Work request
Scan the entries for "under". Every line that holds it is to be copied.

Available data
■ ■ ■ ■ ■

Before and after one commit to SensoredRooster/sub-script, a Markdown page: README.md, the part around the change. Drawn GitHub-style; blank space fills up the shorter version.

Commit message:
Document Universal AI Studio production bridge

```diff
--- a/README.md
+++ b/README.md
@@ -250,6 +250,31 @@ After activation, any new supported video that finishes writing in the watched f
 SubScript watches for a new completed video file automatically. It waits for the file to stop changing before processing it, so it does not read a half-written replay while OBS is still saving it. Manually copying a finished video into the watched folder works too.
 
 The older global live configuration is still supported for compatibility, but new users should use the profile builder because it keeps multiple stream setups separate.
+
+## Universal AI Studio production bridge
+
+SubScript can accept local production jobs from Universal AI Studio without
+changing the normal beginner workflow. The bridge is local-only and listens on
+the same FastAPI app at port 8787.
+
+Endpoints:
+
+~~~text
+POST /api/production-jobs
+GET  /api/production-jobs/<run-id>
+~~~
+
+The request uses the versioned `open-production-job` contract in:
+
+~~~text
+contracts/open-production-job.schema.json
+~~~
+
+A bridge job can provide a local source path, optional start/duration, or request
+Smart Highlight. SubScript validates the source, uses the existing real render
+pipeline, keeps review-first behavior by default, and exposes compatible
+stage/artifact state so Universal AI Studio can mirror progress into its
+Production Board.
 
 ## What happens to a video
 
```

■ ■ ■ ■ ■

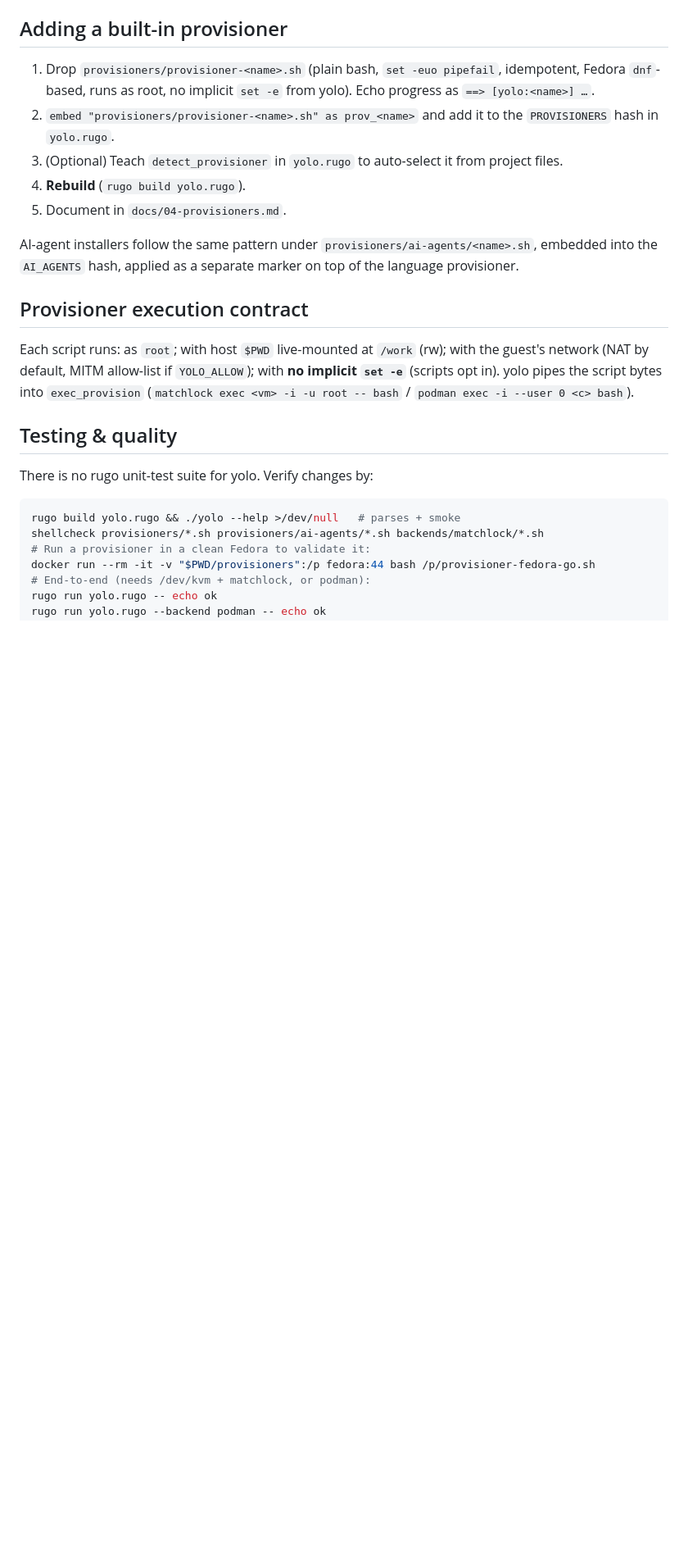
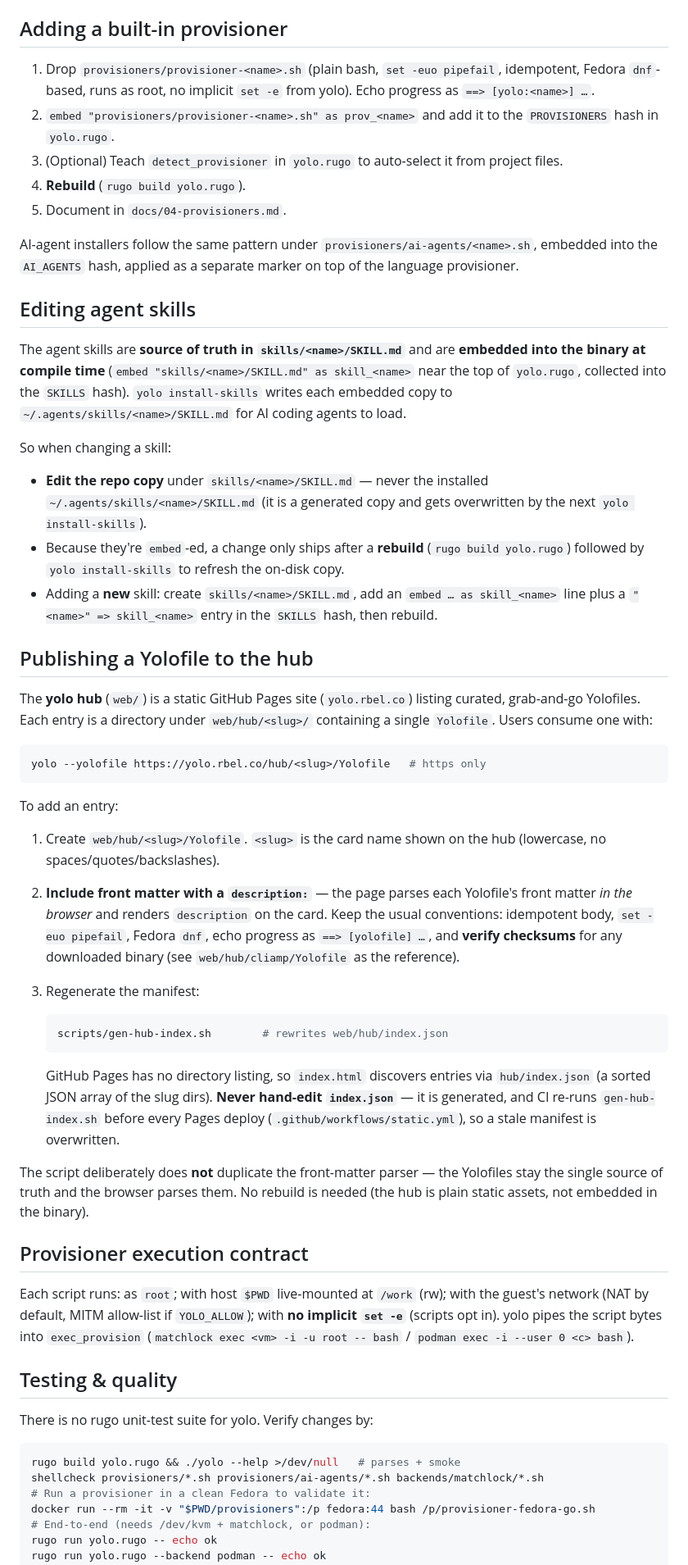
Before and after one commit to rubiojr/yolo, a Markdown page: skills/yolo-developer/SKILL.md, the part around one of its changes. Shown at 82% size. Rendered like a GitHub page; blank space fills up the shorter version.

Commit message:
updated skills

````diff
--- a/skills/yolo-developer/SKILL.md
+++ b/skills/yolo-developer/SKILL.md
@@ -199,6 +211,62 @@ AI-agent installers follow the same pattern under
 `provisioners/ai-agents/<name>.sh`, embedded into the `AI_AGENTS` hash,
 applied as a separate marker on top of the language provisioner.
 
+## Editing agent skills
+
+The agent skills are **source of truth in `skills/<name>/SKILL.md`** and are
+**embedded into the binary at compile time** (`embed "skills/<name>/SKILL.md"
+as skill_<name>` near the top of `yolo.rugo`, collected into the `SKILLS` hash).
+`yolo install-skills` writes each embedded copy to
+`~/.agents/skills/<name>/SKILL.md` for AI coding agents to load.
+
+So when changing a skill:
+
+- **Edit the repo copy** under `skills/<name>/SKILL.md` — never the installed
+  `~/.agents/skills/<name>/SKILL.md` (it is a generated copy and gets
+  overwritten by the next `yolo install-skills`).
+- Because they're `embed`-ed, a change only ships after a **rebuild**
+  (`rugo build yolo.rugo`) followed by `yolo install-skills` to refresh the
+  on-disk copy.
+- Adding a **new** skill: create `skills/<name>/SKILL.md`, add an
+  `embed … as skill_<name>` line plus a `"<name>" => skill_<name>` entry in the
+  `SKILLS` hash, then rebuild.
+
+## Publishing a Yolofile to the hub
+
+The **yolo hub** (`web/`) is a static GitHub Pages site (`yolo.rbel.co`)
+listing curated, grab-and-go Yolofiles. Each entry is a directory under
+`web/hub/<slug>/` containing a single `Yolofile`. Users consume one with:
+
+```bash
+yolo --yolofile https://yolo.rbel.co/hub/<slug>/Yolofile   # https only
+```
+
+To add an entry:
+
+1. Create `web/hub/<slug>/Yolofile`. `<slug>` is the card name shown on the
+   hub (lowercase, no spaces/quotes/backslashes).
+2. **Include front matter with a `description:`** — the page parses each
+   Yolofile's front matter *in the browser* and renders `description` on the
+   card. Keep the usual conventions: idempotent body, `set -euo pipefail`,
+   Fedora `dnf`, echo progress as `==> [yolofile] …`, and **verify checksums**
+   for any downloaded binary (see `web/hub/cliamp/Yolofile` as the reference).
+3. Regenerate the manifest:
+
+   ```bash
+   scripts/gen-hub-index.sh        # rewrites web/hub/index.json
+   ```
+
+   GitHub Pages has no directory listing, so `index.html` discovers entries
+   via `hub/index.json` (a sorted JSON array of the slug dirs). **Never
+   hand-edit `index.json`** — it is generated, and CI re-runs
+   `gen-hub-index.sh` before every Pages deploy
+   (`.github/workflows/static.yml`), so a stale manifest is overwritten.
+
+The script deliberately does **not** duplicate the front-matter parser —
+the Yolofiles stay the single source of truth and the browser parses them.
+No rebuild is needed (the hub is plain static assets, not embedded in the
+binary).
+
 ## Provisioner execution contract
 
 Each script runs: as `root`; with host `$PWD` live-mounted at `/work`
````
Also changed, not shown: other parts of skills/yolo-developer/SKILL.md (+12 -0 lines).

■ ■ ■ ■ ■

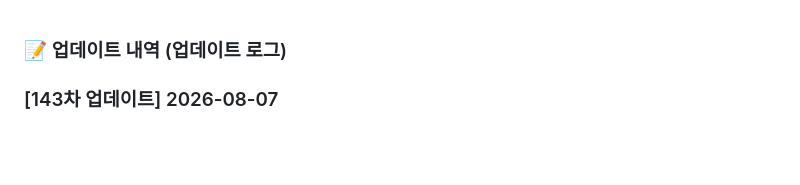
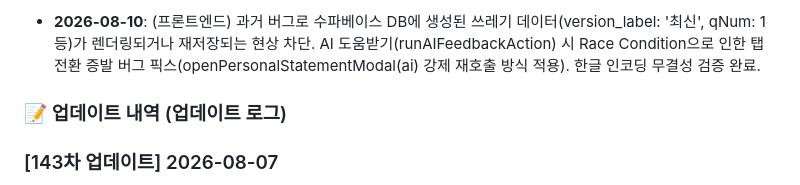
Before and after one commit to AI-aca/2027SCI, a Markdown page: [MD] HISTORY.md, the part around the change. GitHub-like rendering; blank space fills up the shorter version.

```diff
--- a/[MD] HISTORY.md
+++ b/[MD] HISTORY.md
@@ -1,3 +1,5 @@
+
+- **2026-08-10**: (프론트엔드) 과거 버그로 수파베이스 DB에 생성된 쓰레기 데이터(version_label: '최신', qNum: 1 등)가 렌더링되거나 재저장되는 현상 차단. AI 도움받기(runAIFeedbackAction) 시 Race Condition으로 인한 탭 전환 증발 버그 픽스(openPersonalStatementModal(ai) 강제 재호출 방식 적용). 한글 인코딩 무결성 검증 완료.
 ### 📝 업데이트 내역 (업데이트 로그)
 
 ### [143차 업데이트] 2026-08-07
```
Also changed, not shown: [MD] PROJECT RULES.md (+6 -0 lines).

■ ■ ■ ■ ■

Solution to this problem
@@ -199,6 +211,62 @@ AI-agent installers follow the same pattern under
+- **Edit the repo copy** under `skills/<name>/SKILL.md` — never the installed
+listing curated, grab-and-go Yolofiles. Each entry is a directory under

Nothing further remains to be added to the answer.